**Assignment:**
For the word "Conn", determine how many lines of the entries below contain it, and give only that number.

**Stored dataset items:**
****

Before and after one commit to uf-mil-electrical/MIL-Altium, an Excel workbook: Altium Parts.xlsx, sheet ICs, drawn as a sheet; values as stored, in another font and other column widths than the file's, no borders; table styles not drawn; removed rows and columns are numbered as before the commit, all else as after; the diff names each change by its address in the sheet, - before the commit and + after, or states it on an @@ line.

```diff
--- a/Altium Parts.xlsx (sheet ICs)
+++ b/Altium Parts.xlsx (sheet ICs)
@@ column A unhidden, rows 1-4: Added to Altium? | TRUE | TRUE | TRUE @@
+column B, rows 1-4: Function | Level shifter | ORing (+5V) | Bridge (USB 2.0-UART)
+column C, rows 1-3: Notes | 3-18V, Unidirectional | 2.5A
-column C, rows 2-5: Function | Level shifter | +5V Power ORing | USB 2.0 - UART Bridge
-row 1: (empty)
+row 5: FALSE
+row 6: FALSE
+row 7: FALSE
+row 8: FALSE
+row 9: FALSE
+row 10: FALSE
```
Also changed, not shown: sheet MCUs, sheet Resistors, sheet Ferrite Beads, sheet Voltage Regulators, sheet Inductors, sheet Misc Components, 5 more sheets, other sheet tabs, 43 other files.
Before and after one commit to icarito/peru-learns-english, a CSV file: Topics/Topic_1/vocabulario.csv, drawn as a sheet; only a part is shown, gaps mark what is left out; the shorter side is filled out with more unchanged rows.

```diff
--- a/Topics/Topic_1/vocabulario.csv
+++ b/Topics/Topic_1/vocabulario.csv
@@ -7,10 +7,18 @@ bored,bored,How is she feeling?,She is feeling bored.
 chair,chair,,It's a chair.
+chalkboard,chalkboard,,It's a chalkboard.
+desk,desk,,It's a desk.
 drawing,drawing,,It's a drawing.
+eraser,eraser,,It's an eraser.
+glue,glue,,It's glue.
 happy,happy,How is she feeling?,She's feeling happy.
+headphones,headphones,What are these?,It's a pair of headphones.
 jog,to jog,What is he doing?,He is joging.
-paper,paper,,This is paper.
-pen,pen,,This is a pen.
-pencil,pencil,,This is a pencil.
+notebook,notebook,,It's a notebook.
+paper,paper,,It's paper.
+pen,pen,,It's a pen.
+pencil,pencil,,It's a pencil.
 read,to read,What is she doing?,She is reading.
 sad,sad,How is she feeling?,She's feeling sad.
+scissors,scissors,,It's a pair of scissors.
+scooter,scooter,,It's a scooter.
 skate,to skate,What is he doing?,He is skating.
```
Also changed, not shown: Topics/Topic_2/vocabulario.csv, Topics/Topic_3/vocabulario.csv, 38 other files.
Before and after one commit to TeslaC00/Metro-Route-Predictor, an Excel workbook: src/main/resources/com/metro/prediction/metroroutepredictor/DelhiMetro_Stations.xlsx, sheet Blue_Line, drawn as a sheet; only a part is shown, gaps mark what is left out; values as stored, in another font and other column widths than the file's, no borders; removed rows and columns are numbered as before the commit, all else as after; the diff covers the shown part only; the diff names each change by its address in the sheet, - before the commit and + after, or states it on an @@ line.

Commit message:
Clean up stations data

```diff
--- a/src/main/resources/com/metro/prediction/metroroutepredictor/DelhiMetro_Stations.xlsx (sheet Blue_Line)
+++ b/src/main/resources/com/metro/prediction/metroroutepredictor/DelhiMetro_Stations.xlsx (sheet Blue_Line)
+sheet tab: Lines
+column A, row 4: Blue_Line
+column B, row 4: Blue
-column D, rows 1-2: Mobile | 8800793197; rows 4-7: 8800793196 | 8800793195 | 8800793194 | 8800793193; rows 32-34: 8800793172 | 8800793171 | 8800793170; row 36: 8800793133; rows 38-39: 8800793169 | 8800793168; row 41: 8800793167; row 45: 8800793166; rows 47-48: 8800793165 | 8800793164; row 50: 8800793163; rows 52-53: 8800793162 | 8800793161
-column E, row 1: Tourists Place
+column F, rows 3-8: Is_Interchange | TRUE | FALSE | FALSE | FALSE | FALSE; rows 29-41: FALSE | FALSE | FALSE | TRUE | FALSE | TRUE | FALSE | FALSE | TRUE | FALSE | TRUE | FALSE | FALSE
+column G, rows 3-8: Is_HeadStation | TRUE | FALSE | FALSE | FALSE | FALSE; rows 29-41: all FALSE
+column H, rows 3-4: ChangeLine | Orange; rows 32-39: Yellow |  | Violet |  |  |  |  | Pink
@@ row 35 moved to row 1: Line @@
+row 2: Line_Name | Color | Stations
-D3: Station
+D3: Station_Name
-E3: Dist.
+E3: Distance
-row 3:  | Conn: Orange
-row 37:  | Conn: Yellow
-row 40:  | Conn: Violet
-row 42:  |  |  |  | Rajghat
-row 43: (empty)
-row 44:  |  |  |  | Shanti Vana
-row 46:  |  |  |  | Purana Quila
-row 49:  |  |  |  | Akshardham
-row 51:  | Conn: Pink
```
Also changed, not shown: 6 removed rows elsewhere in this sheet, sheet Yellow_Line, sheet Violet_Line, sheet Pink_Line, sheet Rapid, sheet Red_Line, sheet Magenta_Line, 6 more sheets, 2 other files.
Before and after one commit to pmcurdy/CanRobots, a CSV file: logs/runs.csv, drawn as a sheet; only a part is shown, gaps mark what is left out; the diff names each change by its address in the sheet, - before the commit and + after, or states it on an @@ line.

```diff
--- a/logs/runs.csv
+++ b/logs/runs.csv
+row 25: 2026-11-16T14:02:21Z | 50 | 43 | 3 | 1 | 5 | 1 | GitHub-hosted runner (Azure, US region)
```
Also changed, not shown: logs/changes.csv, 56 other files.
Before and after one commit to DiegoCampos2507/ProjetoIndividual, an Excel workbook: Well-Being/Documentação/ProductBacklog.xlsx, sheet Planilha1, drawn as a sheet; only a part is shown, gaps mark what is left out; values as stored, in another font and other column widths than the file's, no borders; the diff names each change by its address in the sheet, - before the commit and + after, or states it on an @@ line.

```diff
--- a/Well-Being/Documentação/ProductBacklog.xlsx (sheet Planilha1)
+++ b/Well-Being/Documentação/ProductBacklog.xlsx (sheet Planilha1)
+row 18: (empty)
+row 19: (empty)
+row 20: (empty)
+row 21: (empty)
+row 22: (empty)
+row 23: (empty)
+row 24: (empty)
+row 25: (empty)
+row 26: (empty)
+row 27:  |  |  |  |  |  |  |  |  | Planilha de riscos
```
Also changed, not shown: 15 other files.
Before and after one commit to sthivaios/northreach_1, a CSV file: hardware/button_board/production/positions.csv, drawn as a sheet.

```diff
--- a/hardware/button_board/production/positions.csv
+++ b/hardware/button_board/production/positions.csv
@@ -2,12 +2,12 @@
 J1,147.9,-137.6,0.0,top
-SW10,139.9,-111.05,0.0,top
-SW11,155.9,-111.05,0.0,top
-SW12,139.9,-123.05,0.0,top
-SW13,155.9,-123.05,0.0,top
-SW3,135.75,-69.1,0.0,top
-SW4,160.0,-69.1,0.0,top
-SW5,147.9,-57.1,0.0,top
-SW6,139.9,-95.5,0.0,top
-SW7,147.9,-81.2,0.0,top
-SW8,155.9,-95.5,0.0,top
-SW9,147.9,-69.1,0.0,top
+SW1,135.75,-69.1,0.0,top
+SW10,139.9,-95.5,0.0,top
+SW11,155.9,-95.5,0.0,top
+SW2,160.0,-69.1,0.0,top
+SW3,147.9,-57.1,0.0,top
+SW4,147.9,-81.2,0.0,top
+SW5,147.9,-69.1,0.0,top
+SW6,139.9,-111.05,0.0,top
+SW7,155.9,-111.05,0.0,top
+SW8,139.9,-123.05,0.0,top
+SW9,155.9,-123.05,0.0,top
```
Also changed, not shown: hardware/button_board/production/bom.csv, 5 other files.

****

**Finished exercise:**
4